AVAILABLE DATA.
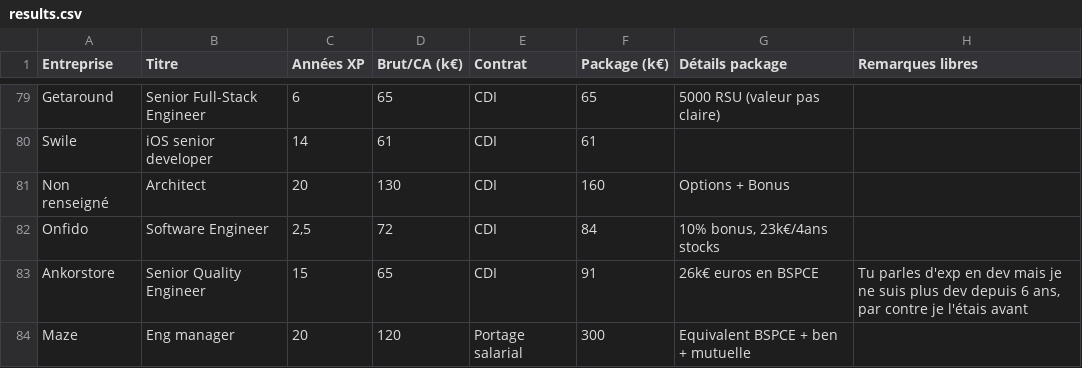
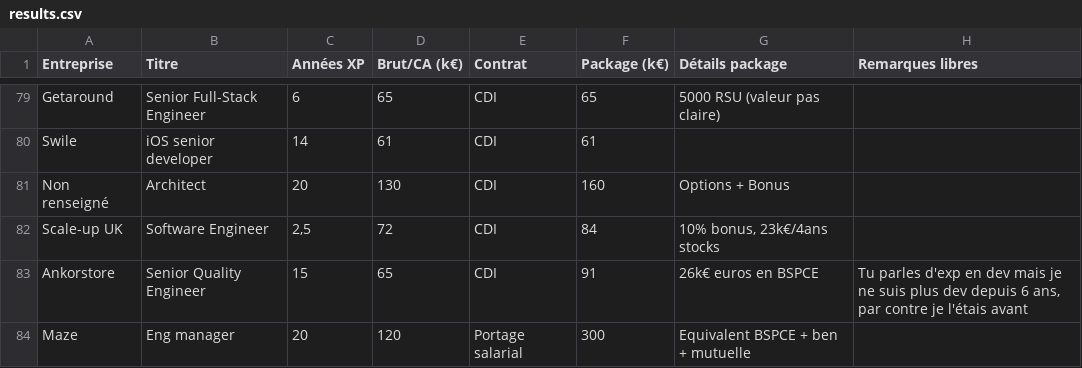
Before and after one commit to samuelpath/resultats-sondage-salaires, a CSV file: data/results.csv, drawn as a sheet; only a part is shown, gaps mark what is left out.

```diff
--- a/data/results.csv
+++ b/data/results.csv
@@ -81,3 +81,3 @@
 "Non renseigné";"Architect";"20";"130";"CDI";"160";"Options + Bonus";
-"Onfido";"Software Engineer";"2,5";"72";"CDI";"84";"10% bonus, 23k€/4ans stocks";
+"Scale-up UK";"Software Engineer";"2,5";"72";"CDI";"84";"10% bonus, 23k€/4ans stocks";
 "Ankorstore ";"Senior Quality Engineer ";"15";"65";"CDI";"91";"26k€ euros en BSPCE ";"Tu parles d'exp en dev mais je ne suis plus dev depuis 6 ans, par contre je l'étais avant "
```
Also changed, not shown: 1 other file.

REQUIRED WORK. In the copy, include every record exactly and no pictures at all.

RESULT OF THIS EXERCISE.
Before and after one commit to samuelpath/resultats-sondage-salaires, a CSV file: data/results.csv, drawn as a sheet; only a part is shown, gaps mark what is left out.

```diff
--- a/data/results.csv
+++ b/data/results.csv
@@ -81,3 +81,3 @@
 "Non renseigné";"Architect";"20";"130";"CDI";"160";"Options + Bonus";
-"Onfido";"Software Engineer";"2,5";"72";"CDI";"84";"10% bonus, 23k€/4ans stocks";
+"Scale-up UK";"Software Engineer";"2,5";"72";"CDI";"84";"10% bonus, 23k€/4ans stocks";
 "Ankorstore ";"Senior Quality Engineer ";"15";"65";"CDI";"91";"26k€ euros en BSPCE ";"Tu parles d'exp en dev mais je ne suis plus dev depuis 6 ans, par contre je l'étais avant "
```
Also changed, not shown: 1 other file.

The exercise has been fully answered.